Here's how I see it: We will not be able to compete in traditional manufacturing industries on a global level anymore at all. There are just too many other places where it's cheaper to get most things made. If the natural resources can be found near China or the necessary parts can be shipped cheaply to China, they're going to get those jobs. You cannot compete with a billion people willing to work for very low wages. Sad, but true. Or is it?
With the spread of globalization, it's just fundamentally not the same game. Yes, lots of people are out of jobs as a result of this change, but the global corporate economy has made an irreversible change, it's not really going to come back. Nobody thinks that the US is going to return to kick butt as an auto manufacturer (at least, in the traditional, gas-powered sense), yet people talk about keeping jobs in the United States, but the truth is that the jobs that have left will not come back, and people had better have a pretty good idea of what sorts of jobs can be made that have staying power here at home. And that's where I think B.O. (whoa, his initials are B.O.!) gets it right, is that if the US doesn't get cracking in the New Energy industry, the post-oil industry, whatever you want to call it, we will get left sorely behind.
But hey, for the sake of a pep talk, let's identify what game we DO still have.
So in what areas does the US still kick butt?
- Basketball. We are still pretty good at this. And maybe baseball too. Maybe.
- Rappers. We've still got some good ones, I guess. But the rest of the world is gaining on us. To expand this idea, I guess you could say that general popular culture is a major export. Musicians, writers, some artists, some academics, and some other peddlers in the idea trade still have some impact, but that is starting to change as well.
- Movies. Regardless of their quality, we make a lot of movies. And people watch them, even in other countries.
- Computer operating systems. We've got Microsoft. Like it or not, it's still on most of the world's computers. But aside from software, which is a relatively fluid idea that can be copyrighted and sold (or more likely, copied) throughout the world, the real problem is that a large portion of the hardware is not produced here in the US. We've got Apple, with their iPods, and their gain in the personal computer market, but pretty much nothing that they design is made in the US. It all says "designed in California" but it is certainly made in China, bringing a considerable amount of money to the top people at Apple, but providing jobs for a few of the billion people in China. Contributes to the trade defecit, what else is new.
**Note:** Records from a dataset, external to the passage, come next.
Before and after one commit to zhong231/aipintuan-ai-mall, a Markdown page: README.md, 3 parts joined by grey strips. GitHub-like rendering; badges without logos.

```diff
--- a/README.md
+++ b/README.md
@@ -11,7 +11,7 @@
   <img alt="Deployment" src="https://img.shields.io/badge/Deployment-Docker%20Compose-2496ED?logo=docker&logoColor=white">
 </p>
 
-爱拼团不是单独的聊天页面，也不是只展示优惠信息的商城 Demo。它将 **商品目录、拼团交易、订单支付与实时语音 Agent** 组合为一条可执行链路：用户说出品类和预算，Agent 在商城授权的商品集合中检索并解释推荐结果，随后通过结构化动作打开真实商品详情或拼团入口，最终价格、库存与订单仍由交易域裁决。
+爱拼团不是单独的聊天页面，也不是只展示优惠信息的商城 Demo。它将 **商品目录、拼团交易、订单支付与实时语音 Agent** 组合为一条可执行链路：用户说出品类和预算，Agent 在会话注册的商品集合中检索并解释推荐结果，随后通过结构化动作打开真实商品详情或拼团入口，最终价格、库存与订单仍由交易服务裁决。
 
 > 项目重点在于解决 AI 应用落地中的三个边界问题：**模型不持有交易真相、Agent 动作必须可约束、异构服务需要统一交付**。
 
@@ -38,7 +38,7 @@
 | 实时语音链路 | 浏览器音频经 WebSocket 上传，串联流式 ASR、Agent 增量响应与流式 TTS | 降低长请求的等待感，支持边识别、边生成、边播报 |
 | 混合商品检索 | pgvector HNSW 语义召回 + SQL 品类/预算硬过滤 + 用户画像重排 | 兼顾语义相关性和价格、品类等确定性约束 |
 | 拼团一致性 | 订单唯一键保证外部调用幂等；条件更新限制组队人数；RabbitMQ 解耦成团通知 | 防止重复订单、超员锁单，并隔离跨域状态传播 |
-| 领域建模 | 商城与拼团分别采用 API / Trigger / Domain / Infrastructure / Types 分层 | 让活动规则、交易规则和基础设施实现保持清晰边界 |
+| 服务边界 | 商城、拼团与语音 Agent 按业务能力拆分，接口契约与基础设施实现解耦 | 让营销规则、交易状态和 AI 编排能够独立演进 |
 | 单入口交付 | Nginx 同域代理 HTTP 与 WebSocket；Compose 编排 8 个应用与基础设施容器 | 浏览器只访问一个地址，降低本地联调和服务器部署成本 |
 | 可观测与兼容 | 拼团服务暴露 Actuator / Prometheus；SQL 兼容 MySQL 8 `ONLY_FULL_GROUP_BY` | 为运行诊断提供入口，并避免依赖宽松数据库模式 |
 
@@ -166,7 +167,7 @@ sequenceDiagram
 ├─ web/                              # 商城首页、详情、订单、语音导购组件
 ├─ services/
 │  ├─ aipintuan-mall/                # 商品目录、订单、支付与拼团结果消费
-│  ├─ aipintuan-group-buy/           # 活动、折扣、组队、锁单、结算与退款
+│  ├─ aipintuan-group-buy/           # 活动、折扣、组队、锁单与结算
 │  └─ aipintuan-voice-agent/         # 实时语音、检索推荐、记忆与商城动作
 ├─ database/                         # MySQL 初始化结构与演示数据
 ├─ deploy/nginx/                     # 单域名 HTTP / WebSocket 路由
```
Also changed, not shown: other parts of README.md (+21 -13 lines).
- Science. Sort of. We don't even have a large hadron collider though.
- Space program. I guess, but I mean, even China has one now.
- Oh, I got one: Broadway musicals. But that's kind of like American football, ya know. It really only exists here.
- The medical and pharmaceutical industries. Sure, we have some good stuff, but not everyone can use them.
- Two words: Will Smith.
- Another two: Mariah Carey.
- This sort of goes with exporting culture, but I also think we export our version of the English language. But, we can't make nay money off of this because people get on Napster or Friendster or whatever and download and steal it, for free! We have GOT to copyright our accent or something.
- Oh, how could I forget: Fast food! And other junky snacks.
- Making cars. Just kidding.
- Google. We've got Google. Those colorful, rollerblading, Segway-riding, free-delicious-food-eating brainiac billionaires over in CA. Let's hope they don't relocate. Or more importantly, let's hope California doesn't declare independence from the rest of the US. So let's say this:
- We have California (for the time being). What's to keep them from succeeding from the rest of the US and taking Schwartzeneggar as their president? I mean, seriously. If you think about it, the rest of the US (with the possible exception of New York, maybe Chicago) is kind of dragging California down. California's political and economicl ideology is way more progressive than the rest of the US, and frankly, I think they might be getting sick of us. Is it a surprise that it says "Designed in California. Assembled in China" on the back of your iPod? Designed in California, not the United States. They're just getting a head start on the succession.
- So more generally, we have the Silicon Valley and everything associated with it. Again, while ideas are exported throughout the world, the hardware that acts as a platform for these ideas is increasingly manufactured elsewhere.
- I think we still make microchips here, maybe?
- Weapons. Bombs. Airplanes. When it comes to military spending, we are number one. Yikes.
- We can't even win at competetive eating anymore.
- We're good at making prisons. And TV shows about hunks who break out of them!